Common Oddities


This play is a reflection on the (im)possibility of accepting diversity and the other. The fragmented body of the neoplasm—the fruit of unstable conditions—overcomes barriers, loves and denies itself and others, wanders around, forgetting its profession. It frequently and with pleasure divides, goes through dangerous palpation, questions the possibility of contact with the experience of the other.

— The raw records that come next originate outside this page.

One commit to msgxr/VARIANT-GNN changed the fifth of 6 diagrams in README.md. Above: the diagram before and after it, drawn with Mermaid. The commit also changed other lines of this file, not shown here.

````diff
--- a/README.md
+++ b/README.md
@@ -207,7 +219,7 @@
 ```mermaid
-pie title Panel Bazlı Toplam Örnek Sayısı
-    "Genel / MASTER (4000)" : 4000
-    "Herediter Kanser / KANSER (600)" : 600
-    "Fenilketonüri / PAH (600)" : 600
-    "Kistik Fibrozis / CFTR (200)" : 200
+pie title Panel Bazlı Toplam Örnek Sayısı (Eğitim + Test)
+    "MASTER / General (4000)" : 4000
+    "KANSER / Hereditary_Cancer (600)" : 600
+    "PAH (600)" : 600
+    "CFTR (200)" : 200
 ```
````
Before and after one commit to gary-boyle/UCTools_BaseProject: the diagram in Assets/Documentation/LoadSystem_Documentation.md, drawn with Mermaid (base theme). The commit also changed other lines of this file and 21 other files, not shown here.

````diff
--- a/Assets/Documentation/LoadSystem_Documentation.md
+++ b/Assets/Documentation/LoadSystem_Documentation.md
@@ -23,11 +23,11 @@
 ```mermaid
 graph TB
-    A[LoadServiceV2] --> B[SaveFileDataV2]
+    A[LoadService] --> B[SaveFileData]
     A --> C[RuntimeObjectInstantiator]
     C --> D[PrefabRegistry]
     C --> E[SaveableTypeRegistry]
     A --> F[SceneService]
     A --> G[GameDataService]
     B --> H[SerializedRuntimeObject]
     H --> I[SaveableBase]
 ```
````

Poorly brought up but very successful, it invites us to a trans-species transition.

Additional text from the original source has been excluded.